Sunday, December 21, 2008

Black Box vs Invisible Box of Professional Practices

When a non-technical client requests software development services from a consulting shop, and they agree about the development of a certain application (the what,) is it a good idea to discuss the practices that will be followed in order to get the job done (the how,) or would mentioning the practices be irrelevant to a client who is not technical and has no expertise with software development?

For example, a certain consulting shop may choose to build the client's application following XP practices because from experience, developers at that shop have found that they finish developing features faster and with higher quality when following the XP process.

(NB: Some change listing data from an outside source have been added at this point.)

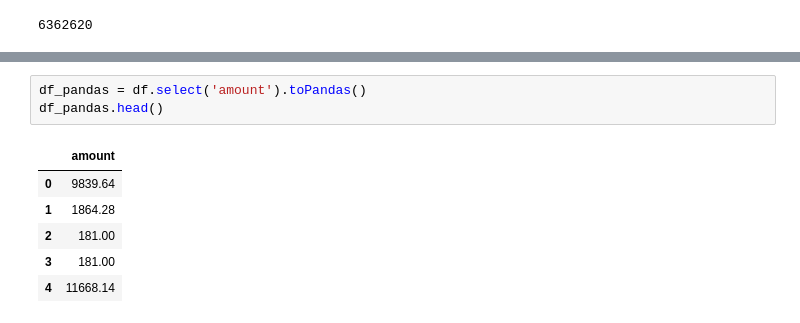
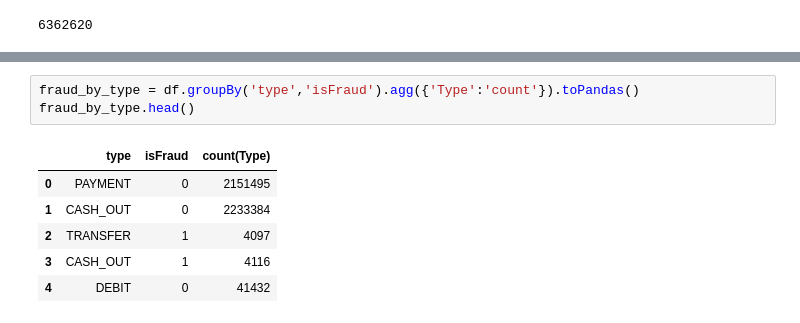
Before and after one commit to Branlut/fraud-detection, a Jupyter notebook: fraud.ipynb, the cells around one changed output, grey strips where cells are left out. Cells and saved outputs as stored; diff of their text form.

```diff
--- a/fraud.ipynb
+++ b/fraud.ipynb
@@ -93,10 +118,10 @@ print(corr_df)
 # %%
-df_pandas = df.select('amount').toPandas()
-df_pandas.head()
+fraud_by_type = df.groupBy('type','isFraud').agg({'Type':'count'}).toPandas()
+fraud_by_type.head()
 # %% [output]
-|  | amount |
-| 0 | 9839.64 |
-| 1 | 1864.28 |
-| 2 | 181.00 |
-| 3 | 181.00 |
-| 4 | 11668.14 |
+|  | type | isFraud | count(Type) |
+| 0 | PAYMENT | 0 | 2151495 |
+| 1 | CASH_OUT | 0 | 2233384 |
+| 2 | TRANSFER | 1 | 4097 |
+| 3 | CASH_OUT | 1 | 4116 |
+| 4 | DEBIT | 0 | 41432 |
```
Also changed, not shown: parts of 11 cells of this notebook.
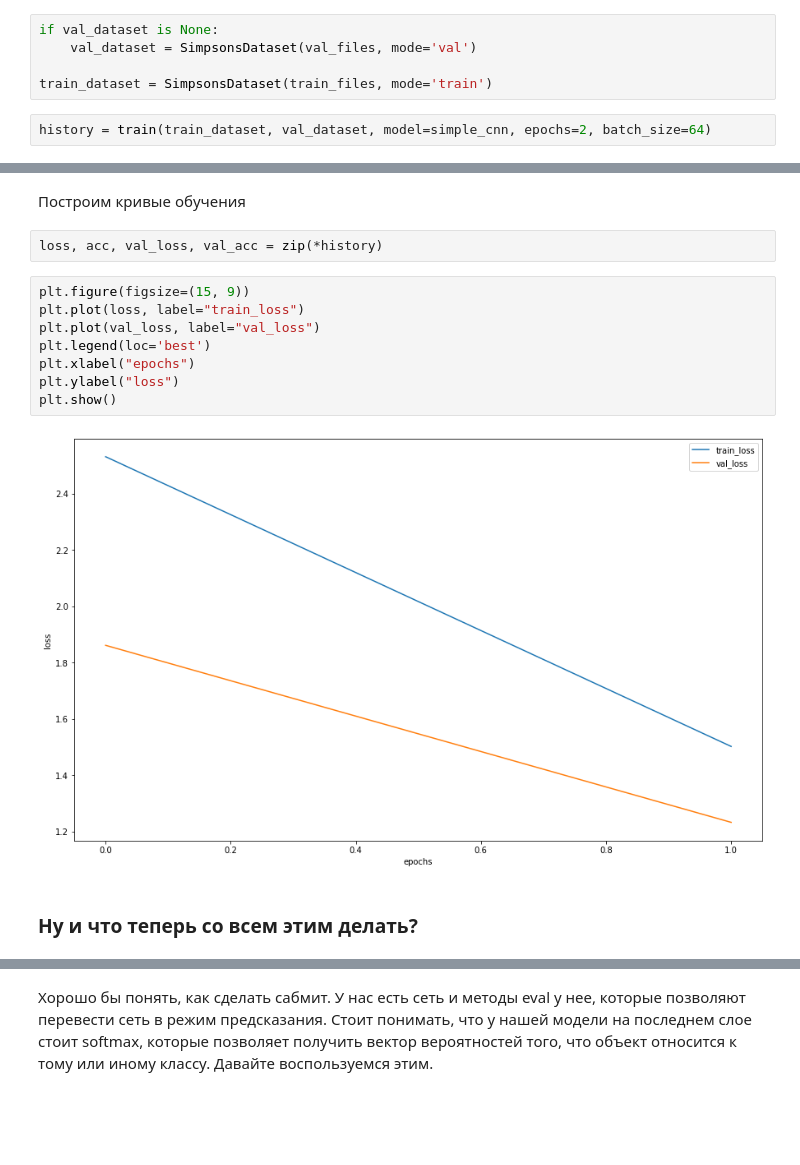
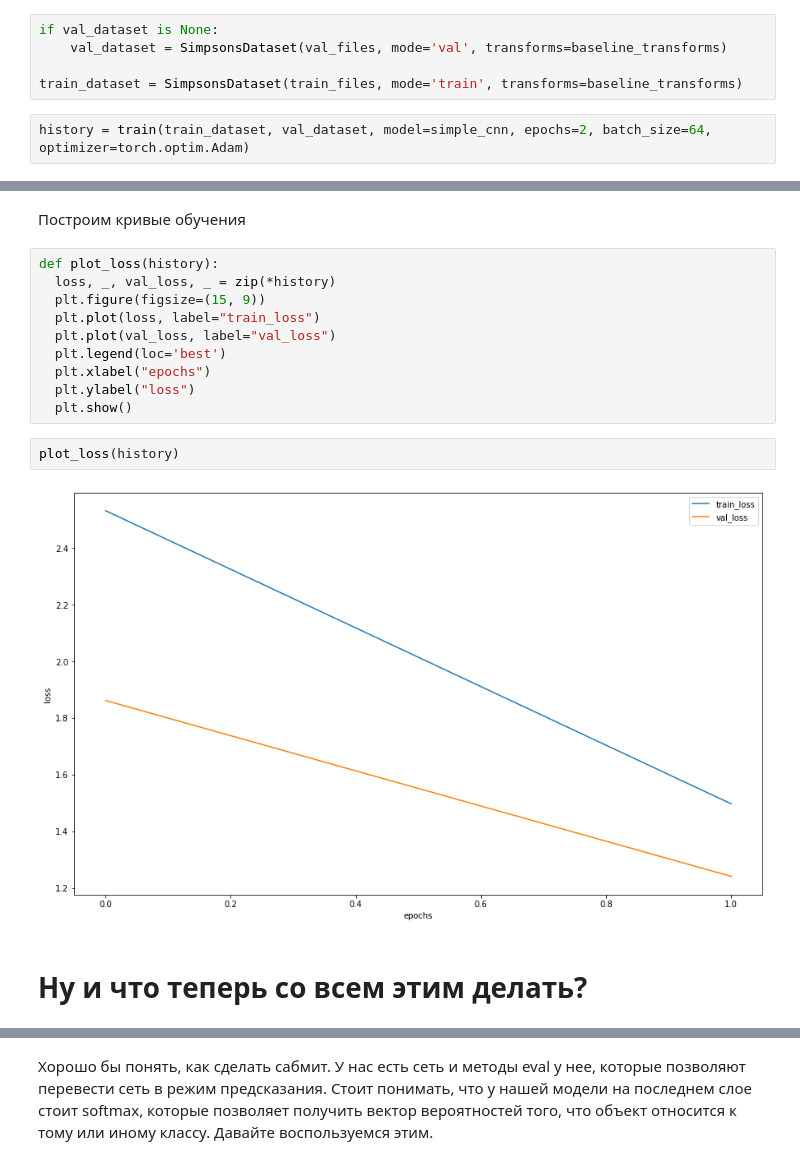
Before and after one commit to Shaorrran/dls-homeworks, a Jupyter notebook: task5/simpsons.ipynb, the cells around one changed output, grey strips where cells are left out. Saved outputs shown, nothing was run; the diff lists cells and outputs as text; blank space fills up the shorter version.

```diff
--- a/task5/simpsons.ipynb
+++ b/task5/simpsons.ipynb
@@ -453,9 +476,9 @@ Wed Nov 24 20:24:17 2021
 Запустим обучение сети.
 # %%
 if val_dataset is None:
-    val_dataset = SimpsonsDataset(val_files, mode='val')
+    val_dataset = SimpsonsDataset(val_files, mode='val', transforms=baseline_transforms)
 
-train_dataset = SimpsonsDataset(train_files, mode='train')
+train_dataset = SimpsonsDataset(train_files, mode='train', transforms=baseline_transforms)
 # %%
-history = train(train_dataset, val_dataset, model=simple_cnn, epochs=2, batch_size=64)
+history = train(train_dataset, val_dataset, model=simple_cnn, epochs=2, batch_size=64, optimizer=torch.optim.Adam)
 # %% [output]
@@ -466,19 +510,21 @@ Epoch 002 train_loss: 1.5020     val_loss 1.2326 train_acc 0.5907 val_acc 0.6676
 # %% [markdown]
 Построим кривые обучения
-# %%
-loss, acc, val_loss, val_acc = zip(*history)
 # %%
-plt.figure(figsize=(15, 9))
-plt.plot(loss, label="train_loss")
-plt.plot(val_loss, label="val_loss")
-plt.legend(loc='best')
-plt.xlabel("epochs")
-plt.ylabel("loss")
-plt.show()
+def plot_loss(history):
+  loss, _, val_loss, _ = zip(*history)
+  plt.figure(figsize=(15, 9))
+  plt.plot(loss, label="train_loss")
+  plt.plot(val_loss, label="val_loss")
+  plt.legend(loc='best')
+  plt.xlabel("epochs")
+  plt.ylabel("loss")
+  plt.show()
-# %% [output]
-[figure, removed]
+# %%
+plot_loss(history)
+# %% [output]
+[figure, added]
 # %% [markdown]
-### Ну и что теперь со всем этим делать?
+# Ну и что теперь со всем этим делать?
 # %% [markdown]
 ![alt text](https://www.indiewire.com/wp-content/uploads/2014/08/the-simpsons.jpg)
 # %% [markdown]
```
Also changed, not shown: parts of 51 cells of this notebook, 1 other file.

Is it relevant at all to mention these practices to a client who knows nothing about XP without being asked first? Or is it initially better to provide the client with the minimum amount of information needed, such as the number of developers, hourly-rate, estimated development time, etc...?

If the client was curious to know how the application is being developed, the details can always be provided when asked, but the reason I am asking the questions above is because often, mentioning these details too early can muddy the water and give the client authority over practices they do not have the qualifications to decide on.

For example, mentioning radical practices such as test-driven development and pair-programming sometimes stirs up discomfort and confusion about how these practices work due to lack of experience with them (like the classical misconception that the two practices aforementioned reduce productivity instead of increasing it.) The client then may demand removal/adjustment of the practices when in fact, the main reason the practices are followed is to serve the client in the most professional and productive way possible. That leads to the often frowned upon micro-management of practices, thus hindering creativity and productivity.

Without micro-management on the other hand, when the client is told he is sold the work hours of four developers with a certain estimate for application release, the developers can choose any way they desire to accomplish the client's goals. If they decide that it's more productive to pair on certain tasks and always write tests first, that is their decision. Trusting them with that freedom can often result in higher creativity and productivity in the long run, freeing the client from focusing on practices (the how) in order to focus on coming up with the best product to build (the what.)

After all, when I request from a company to build me a house, I do not want to be bored with all the technical details about how it is going to be built. I just want a quality home built by a certain date. If I get interested enough to know about the practices followed, I will ask, but I do not want to waste my time hearing about them before the beginning of the project if they do not affect my involvement with it.

In either case, clients still need to hear about the practices that directly affect their involvement with the development of the product. For example, stand-up meetings and iterative planning are two XP practices that need to be agreed on with the client before beginning the project in order to get the client's commitment and effectively apply them.

How would you answer the questions asked above? Are you in favor of having a black box or an invisible box around the professional practices that do not directly affect the client? Keep in mind that in either case, the box is transparent. It's just that with the black box, the client has to look closely to see them (like looking at tinted glass) whereas with the invisible box, all the details are being shown even before asking for them.

1 comment:

Eike Stepper said...


I think it's pretty simple:

1) The customer has the right to know about every aspect of the ordered product and it's development process. If he asks, you must answer the truth or deny an answer, so that he can choose another contractor.

2) Things the customer is not interested in should only be told if you are sure that it's an advantage for you.